Exercise description: Give back every record exactly, images excluded.

Material for this exercise:
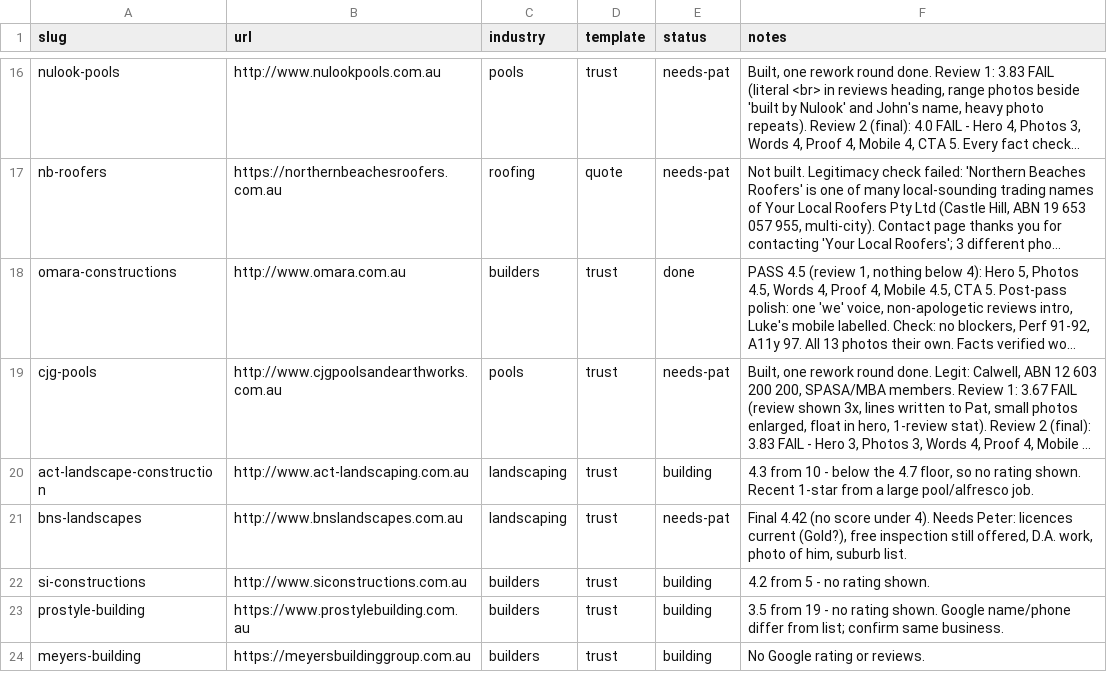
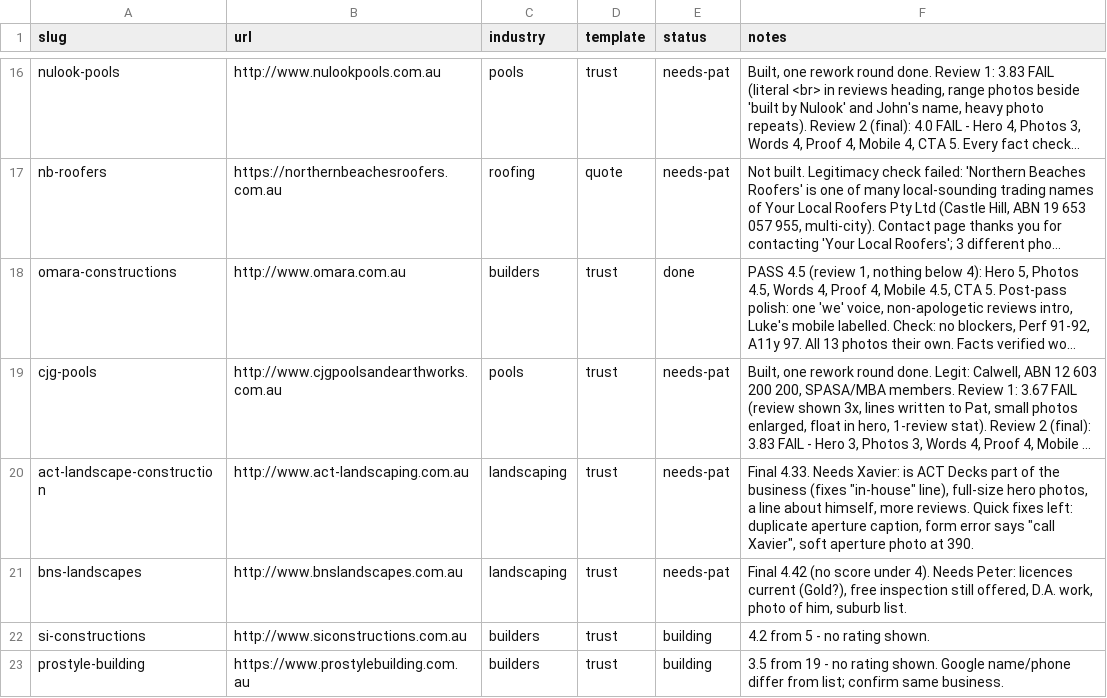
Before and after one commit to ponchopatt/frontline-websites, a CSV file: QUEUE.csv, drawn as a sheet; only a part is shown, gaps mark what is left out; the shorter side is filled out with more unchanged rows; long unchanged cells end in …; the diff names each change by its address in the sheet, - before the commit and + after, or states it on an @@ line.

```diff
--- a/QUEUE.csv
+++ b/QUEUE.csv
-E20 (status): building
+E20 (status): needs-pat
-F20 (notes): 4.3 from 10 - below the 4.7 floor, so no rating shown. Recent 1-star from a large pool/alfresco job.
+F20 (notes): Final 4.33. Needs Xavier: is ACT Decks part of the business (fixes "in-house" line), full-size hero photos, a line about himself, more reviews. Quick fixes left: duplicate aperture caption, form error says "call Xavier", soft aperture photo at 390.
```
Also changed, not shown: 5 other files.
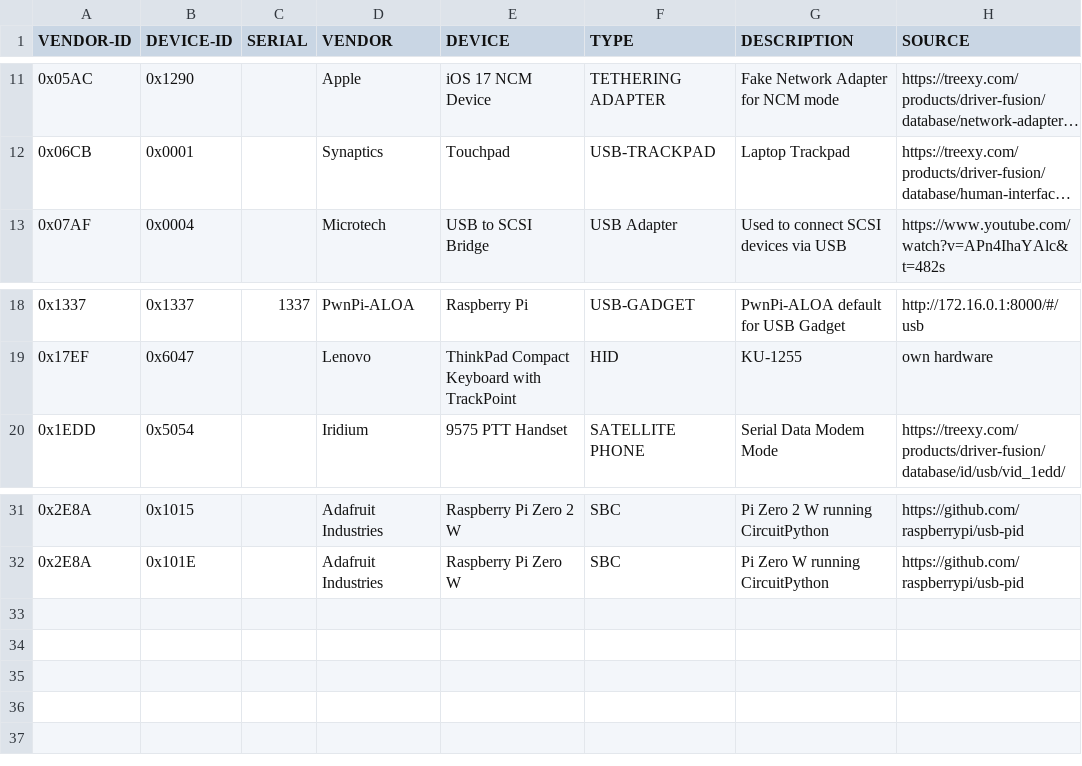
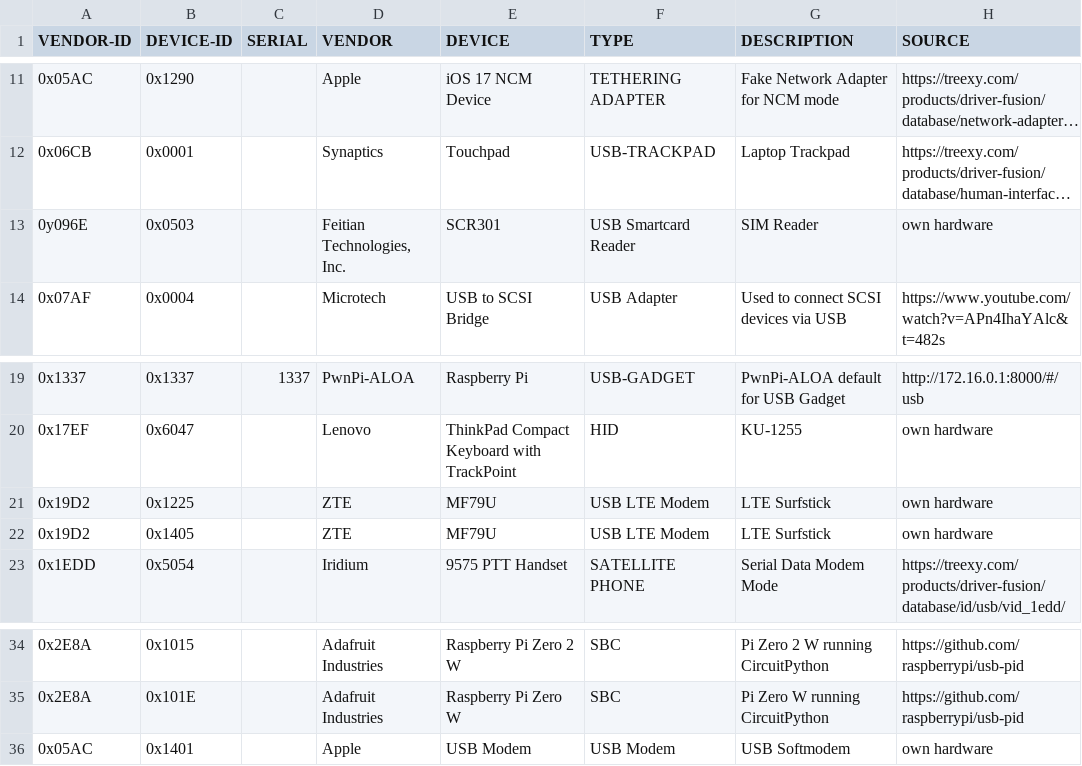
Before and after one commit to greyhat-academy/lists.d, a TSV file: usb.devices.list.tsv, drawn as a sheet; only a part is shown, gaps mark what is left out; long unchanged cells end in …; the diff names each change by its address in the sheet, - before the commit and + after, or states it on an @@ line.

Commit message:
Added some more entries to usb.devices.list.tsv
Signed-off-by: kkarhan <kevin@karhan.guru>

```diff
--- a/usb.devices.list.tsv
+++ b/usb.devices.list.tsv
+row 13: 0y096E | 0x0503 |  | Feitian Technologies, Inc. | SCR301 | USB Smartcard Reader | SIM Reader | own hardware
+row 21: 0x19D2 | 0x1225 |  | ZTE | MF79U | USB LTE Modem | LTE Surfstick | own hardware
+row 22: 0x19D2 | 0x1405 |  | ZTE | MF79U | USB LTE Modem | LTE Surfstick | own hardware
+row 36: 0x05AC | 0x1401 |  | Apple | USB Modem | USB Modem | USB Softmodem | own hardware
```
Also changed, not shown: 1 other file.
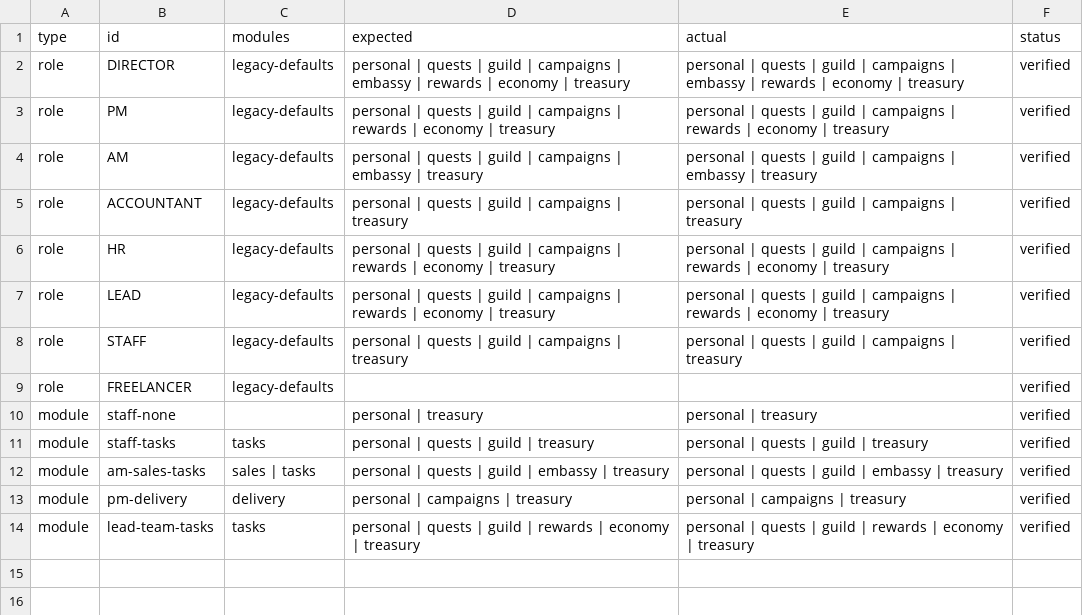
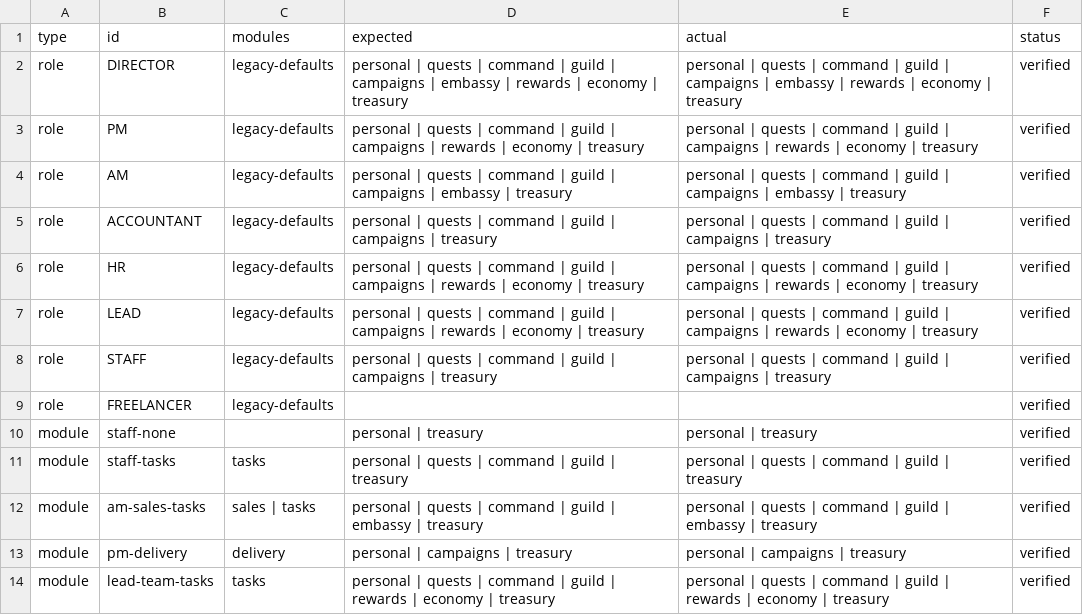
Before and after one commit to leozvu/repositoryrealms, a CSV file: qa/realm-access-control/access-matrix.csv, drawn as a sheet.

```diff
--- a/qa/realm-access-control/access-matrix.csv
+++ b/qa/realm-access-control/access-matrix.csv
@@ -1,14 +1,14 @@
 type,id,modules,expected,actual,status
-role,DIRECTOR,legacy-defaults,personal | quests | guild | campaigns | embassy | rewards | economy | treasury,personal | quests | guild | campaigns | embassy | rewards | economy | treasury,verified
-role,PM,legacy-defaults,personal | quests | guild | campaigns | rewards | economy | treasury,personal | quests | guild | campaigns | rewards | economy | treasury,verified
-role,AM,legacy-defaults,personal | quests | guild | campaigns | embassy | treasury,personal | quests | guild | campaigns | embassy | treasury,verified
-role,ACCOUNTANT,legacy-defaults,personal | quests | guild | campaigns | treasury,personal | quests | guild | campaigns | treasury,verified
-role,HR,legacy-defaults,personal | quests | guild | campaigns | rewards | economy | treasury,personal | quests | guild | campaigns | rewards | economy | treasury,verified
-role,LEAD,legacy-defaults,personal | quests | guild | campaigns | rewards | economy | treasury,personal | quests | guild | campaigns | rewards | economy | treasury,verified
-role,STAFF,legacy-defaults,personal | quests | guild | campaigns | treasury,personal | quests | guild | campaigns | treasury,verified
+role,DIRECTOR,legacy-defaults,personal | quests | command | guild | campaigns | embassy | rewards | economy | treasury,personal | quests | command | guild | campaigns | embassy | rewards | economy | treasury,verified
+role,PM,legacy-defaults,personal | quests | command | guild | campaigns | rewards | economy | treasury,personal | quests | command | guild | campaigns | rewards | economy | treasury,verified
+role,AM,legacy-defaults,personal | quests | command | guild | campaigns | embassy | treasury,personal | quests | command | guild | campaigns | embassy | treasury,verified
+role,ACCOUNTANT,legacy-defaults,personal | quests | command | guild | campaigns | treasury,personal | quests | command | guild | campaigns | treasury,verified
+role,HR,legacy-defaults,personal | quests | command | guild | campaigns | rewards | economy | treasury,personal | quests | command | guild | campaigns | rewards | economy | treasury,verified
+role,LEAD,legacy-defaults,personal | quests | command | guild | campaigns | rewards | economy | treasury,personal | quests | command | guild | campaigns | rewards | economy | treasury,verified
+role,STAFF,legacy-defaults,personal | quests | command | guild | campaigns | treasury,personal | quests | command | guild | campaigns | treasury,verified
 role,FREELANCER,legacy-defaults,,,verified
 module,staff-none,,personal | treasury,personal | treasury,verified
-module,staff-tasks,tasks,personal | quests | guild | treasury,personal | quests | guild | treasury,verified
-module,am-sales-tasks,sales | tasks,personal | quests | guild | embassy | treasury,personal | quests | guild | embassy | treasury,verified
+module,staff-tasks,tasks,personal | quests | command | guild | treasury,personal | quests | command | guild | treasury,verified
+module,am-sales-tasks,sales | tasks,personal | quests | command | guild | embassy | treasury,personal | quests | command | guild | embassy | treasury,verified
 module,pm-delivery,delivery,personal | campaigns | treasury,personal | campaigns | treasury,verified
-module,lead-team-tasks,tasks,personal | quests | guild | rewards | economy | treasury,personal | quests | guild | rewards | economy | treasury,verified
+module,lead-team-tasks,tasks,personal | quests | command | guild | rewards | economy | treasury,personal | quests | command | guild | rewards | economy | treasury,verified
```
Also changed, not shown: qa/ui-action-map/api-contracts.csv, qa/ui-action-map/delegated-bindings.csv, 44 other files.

Task output:
Before and after one commit to ponchopatt/frontline-websites, a CSV file: QUEUE.csv, drawn as a sheet; only a part is shown, gaps mark what is left out; the shorter side is filled out with more unchanged rows; long unchanged cells end in …; the diff names each change by its address in the sheet, - before the commit and + after, or states it on an @@ line.

```diff
--- a/QUEUE.csv
+++ b/QUEUE.csv
-E20 (status): building
+E20 (status): needs-pat
-F20 (notes): 4.3 from 10 - below the 4.7 floor, so no rating shown. Recent 1-star from a large pool/alfresco job.
+F20 (notes): Final 4.33. Needs Xavier: is ACT Decks part of the business (fixes "in-house" line), full-size hero photos, a line about himself, more reviews. Quick fixes left: duplicate aperture caption, form error says "call Xavier", soft aperture photo at 390.
```
Also changed, not shown: 5 other files.
Before and after one commit to greyhat-academy/lists.d, a TSV file: usb.devices.list.tsv, drawn as a sheet; only a part is shown, gaps mark what is left out; long unchanged cells end in …; the diff names each change by its address in the sheet, - before the commit and + after, or states it on an @@ line.

Commit message:
Added some more entries to usb.devices.list.tsv
Signed-off-by: kkarhan <kevin@karhan.guru>

```diff
--- a/usb.devices.list.tsv
+++ b/usb.devices.list.tsv
+row 13: 0y096E | 0x0503 |  | Feitian Technologies, Inc. | SCR301 | USB Smartcard Reader | SIM Reader | own hardware
+row 21: 0x19D2 | 0x1225 |  | ZTE | MF79U | USB LTE Modem | LTE Surfstick | own hardware
+row 22: 0x19D2 | 0x1405 |  | ZTE | MF79U | USB LTE Modem | LTE Surfstick | own hardware
+row 36: 0x05AC | 0x1401 |  | Apple | USB Modem | USB Modem | USB Softmodem | own hardware
```
Also changed, not shown: 1 other file.
Before and after one commit to leozvu/repositoryrealms, a CSV file: qa/realm-access-control/access-matrix.csv, drawn as a sheet.

```diff
--- a/qa/realm-access-control/access-matrix.csv
+++ b/qa/realm-access-control/access-matrix.csv
@@ -1,14 +1,14 @@
 type,id,modules,expected,actual,status
-role,DIRECTOR,legacy-defaults,personal | quests | guild | campaigns | embassy | rewards | economy | treasury,personal | quests | guild | campaigns | embassy | rewards | economy | treasury,verified
-role,PM,legacy-defaults,personal | quests | guild | campaigns | rewards | economy | treasury,personal | quests | guild | campaigns | rewards | economy | treasury,verified
-role,AM,legacy-defaults,personal | quests | guild | campaigns | embassy | treasury,personal | quests | guild | campaigns | embassy | treasury,verified
-role,ACCOUNTANT,legacy-defaults,personal | quests | guild | campaigns | treasury,personal | quests | guild | campaigns | treasury,verified
-role,HR,legacy-defaults,personal | quests | guild | campaigns | rewards | economy | treasury,personal | quests | guild | campaigns | rewards | economy | treasury,verified
-role,LEAD,legacy-defaults,personal | quests | guild | campaigns | rewards | economy | treasury,personal | quests | guild | campaigns | rewards | economy | treasury,verified
-role,STAFF,legacy-defaults,personal | quests | guild | campaigns | treasury,personal | quests | guild | campaigns | treasury,verified
+role,DIRECTOR,legacy-defaults,personal | quests | command | guild | campaigns | embassy | rewards | economy | treasury,personal | quests | command | guild | campaigns | embassy | rewards | economy | treasury,verified
+role,PM,legacy-defaults,personal | quests | command | guild | campaigns | rewards | economy | treasury,personal | quests | command | guild | campaigns | rewards | economy | treasury,verified
+role,AM,legacy-defaults,personal | quests | command | guild | campaigns | embassy | treasury,personal | quests | command | guild | campaigns | embassy | treasury,verified
+role,ACCOUNTANT,legacy-defaults,personal | quests | command | guild | campaigns | treasury,personal | quests | command | guild | campaigns | treasury,verified
+role,HR,legacy-defaults,personal | quests | command | guild | campaigns | rewards | economy | treasury,personal | quests | command | guild | campaigns | rewards | economy | treasury,verified
+role,LEAD,legacy-defaults,personal | quests | command | guild | campaigns | rewards | economy | treasury,personal | quests | command | guild | campaigns | rewards | economy | treasury,verified
+role,STAFF,legacy-defaults,personal | quests | command | guild | campaigns | treasury,personal | quests | command | guild | campaigns | treasury,verified
 role,FREELANCER,legacy-defaults,,,verified
 module,staff-none,,personal | treasury,personal | treasury,verified
-module,staff-tasks,tasks,personal | quests | guild | treasury,personal | quests | guild | treasury,verified
-module,am-sales-tasks,sales | tasks,personal | quests | guild | embassy | treasury,personal | quests | guild | embassy | treasury,verified
+module,staff-tasks,tasks,personal | quests | command | guild | treasury,personal | quests | command | guild | treasury,verified
+module,am-sales-tasks,sales | tasks,personal | quests | command | guild | embassy | treasury,personal | quests | command | guild | embassy | treasury,verified
 module,pm-delivery,delivery,personal | campaigns | treasury,personal | campaigns | treasury,verified
-module,lead-team-tasks,tasks,personal | quests | guild | rewards | economy | treasury,personal | quests | guild | rewards | economy | treasury,verified
+module,lead-team-tasks,tasks,personal | quests | command | guild | rewards | economy | treasury,personal | quests | command | guild | rewards | economy | treasury,verified
```
Also changed, not shown: qa/ui-action-map/api-contracts.csv, qa/ui-action-map/delegated-bindings.csv, 44 other files.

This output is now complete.